Virtually everything is changing during this crisis, including how you take care of required maintenance and repairs on your vehicle. If you own a car that’s still under the manufacturer’s warranty, you’re required to have the recommended maintenance spelled out in your vehicle owner’s manual within certain time/mileage limits. If not, you risk having your warranty being voided when lack of recommended maintenance is the cause. You also must be concerned about having safety items like tires and brakes inspected.
Most manufacturers recommend maintenance every six months or 5,000 miles, whichever occurs first. Oil changes are recommended every year or 10,000 miles (synthetic oil now used in all late model cars) whichever occurs first.
Vehicle sales are surprisingly strong when many other retail sales have fallen off. This is because we feel safer in our cars. Your car is just about the only place to be safely outside your home, without having to wear your face mask. Most people won’t take a train, bus, Uber/taxi or fly, for fear of being infected. More and more of us are driving our cars to vacation spots. It’s natural that you want to have your car checked out before embarking on a long trip. Who wants to be stuck on the turnpike on Sunday night with a disabled vehicle?
These are my tips on safely maintaining your vehicle.
1. Be sure you read your owner’s manual so that you know what your responsibilities are to maintain your car under warranty. If you can’t find your owner’s manual; you can access it online.
2. If you feel uncomfortable about bringing in your car for service, check to be sure the service department you use has taken all the proper precautions…All employees and customers must wear face masks, social distancing maintained with marks on the floor, hand sanitizer and handwashing basins quickly and easily accessible, plastic “sneeze shields” separating you from those you’re dealing with, and daily deep disinfecting cleansing of all the areas you’ll be in.
3. Check to be sure your car will be disinfected thoroughly before it’s returned to you. Some service departments offer an antimicrobial treatment which will protect your car from being re-infected for 30 days.
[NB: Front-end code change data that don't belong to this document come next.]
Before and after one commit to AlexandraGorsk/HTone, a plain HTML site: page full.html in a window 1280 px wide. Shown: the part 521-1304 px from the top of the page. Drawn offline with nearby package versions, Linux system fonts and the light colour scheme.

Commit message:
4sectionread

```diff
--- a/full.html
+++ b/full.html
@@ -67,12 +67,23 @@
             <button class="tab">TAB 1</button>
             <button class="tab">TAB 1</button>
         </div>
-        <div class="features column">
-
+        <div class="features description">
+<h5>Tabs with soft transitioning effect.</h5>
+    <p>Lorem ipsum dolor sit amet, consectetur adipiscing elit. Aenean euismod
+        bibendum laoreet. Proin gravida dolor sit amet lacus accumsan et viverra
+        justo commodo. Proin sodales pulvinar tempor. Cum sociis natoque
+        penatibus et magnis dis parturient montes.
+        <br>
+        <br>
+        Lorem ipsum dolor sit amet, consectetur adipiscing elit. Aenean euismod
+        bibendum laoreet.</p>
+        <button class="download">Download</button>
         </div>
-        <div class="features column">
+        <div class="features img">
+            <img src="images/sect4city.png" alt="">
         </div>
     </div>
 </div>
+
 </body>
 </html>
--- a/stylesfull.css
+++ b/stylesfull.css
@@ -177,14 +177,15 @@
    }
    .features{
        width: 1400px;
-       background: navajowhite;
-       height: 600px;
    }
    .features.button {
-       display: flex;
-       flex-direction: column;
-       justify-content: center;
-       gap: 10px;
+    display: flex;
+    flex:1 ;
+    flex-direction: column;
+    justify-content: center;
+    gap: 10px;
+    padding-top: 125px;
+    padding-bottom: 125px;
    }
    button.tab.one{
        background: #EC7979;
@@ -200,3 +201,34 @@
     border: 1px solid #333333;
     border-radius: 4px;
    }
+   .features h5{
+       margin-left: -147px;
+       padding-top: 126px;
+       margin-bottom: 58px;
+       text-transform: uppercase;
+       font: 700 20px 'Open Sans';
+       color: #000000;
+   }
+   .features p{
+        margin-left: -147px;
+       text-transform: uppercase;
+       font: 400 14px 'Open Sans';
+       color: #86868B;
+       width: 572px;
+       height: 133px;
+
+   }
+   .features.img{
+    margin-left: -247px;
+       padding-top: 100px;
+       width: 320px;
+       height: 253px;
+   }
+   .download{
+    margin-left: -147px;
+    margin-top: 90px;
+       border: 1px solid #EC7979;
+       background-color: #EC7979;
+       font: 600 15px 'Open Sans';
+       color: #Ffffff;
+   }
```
4. If you still feel uncomfortable about visiting an auto service department, ask if they offer and delivery. A few are offering this at no charge if you’re not too far away, and most are offering this for a charge.
5. Call the service department and explain that you feel uncomfortable about bringing your car in and ask for an extension of the time stated in your owner’s manual. Be sure you confirm in writing, email, text, or letter. Most car dealerships and manufacturers will be flexible…an extra 3 months for an oil change shouldn’t be a “big deal”.
6. If you have a problem with your car while under warranty, report the problem to the dealer service manager immediately. Explain why you can’t bring your car in and ask that this complaint be noted in your service record. When you can bring the car in, most dealerships and manufacturers will still fix the problem under warranty at no charge. As always, be sure to confirm this in writing.
7. Finally, remember that you are not required to have your car maintained at the dealership you bought it from, or even by a franchised car dealer. If you take it to an independent service department, be sure to keep the records proving you had the maintenance recommended in your owner’s manual done at the specified intervals.